◆ **Exercise goal**
Go through the entries, filter for the word "poor", and copy every line that has it.

.....

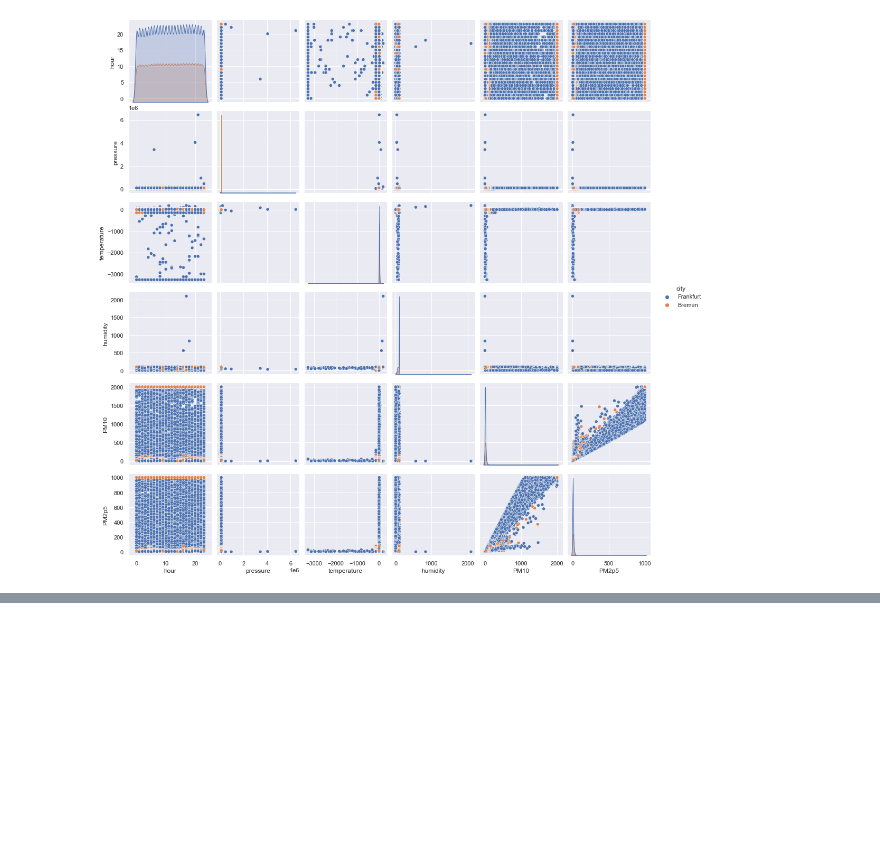
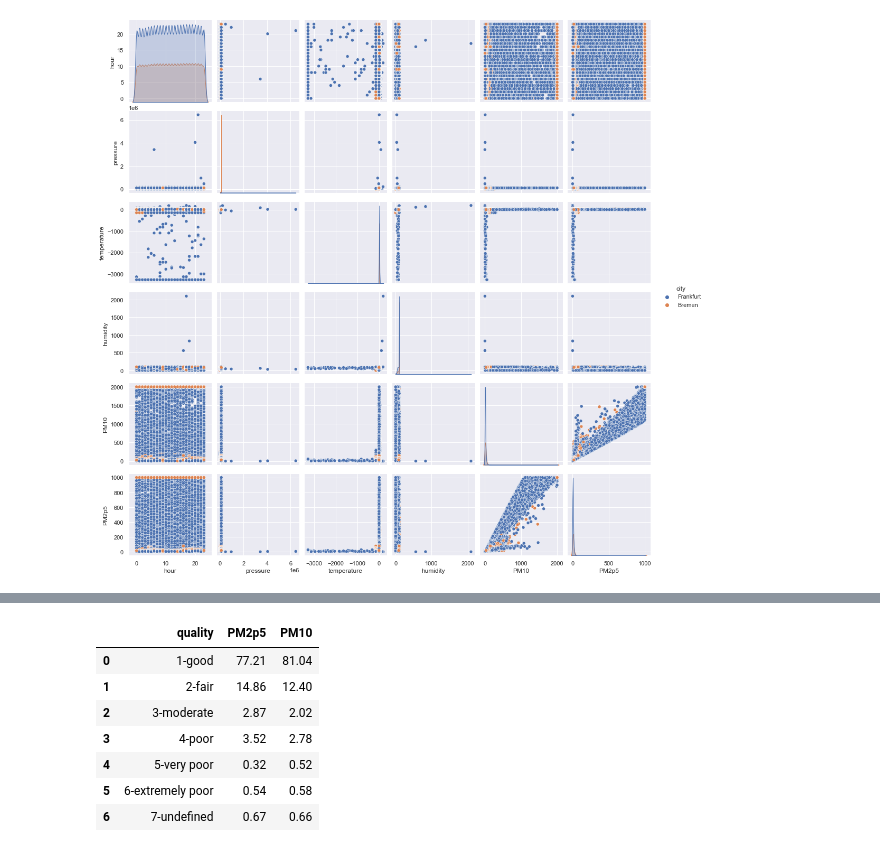
Before and after one commit to j-herbig/air-pollution, a Jupyter notebook: notebooks/EDA_Kirsten.ipynb, the cells around one changed output, grey strips where cells are left out. Saved outputs shown, nothing was run; the diff lists cells and outputs as text; code cells hidden in the pictures; blank space fills up the shorter version.

```diff
--- a/notebooks/EDA_Kirsten.ipynb
+++ b/notebooks/EDA_Kirsten.ipynb
@@ -251,0 +330,25 @@ sns.pairplot(data=df_sc[columns_plot], hue='city');
+# %%
+# calculate percentages
+percentage_PM2p5 = (pd.crosstab(index=[0],
+                             columns=df_sc['PM2p5_quality'],
+                             normalize="index") * 100).round(2).iloc[0,:].reset_index()
+percentage_PM2p5.columns = ['quality', 'PM2p5']
+#display(percentage_PM2p5)
+
+percentage_PM10 = (pd.crosstab(index=[0],
+                             columns=df_sc['PM10_quality'],
+                             normalize="index") * 100).round(2).iloc[0,:].reset_index()
+percentage_PM10.columns = ['quality', 'PM10']
+#display(percentage_PM2p5)
+
+quality_percentage = percentage_PM2p5.merge(percentage_PM10, on='quality')
+quality_percentage
+# %% [output]
+|  | quality | PM2p5 | PM10 |
+| 0 | 1-good | 77.21 | 81.04 |
+| 1 | 2-fair | 14.86 | 12.40 |
+| 2 | 3-moderate | 2.87 | 2.02 |
+| 3 | 4-poor | 3.52 | 2.78 |
+| 4 | 5-very poor | 0.32 | 0.52 |
+| 5 | 6-extremely poor | 0.54 | 0.58 |
+| 6 | 7-undefined | 0.67 | 0.66 |
```
Also changed, not shown: parts of 12 cells of this notebook.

.....

◆ **Response area**
+| 3 | 4-poor | 3.52 | 2.78 |
+| 4 | 5-very poor | 0.32 | 0.52 |
+| 5 | 6-extremely poor | 0.54 | 0.58 |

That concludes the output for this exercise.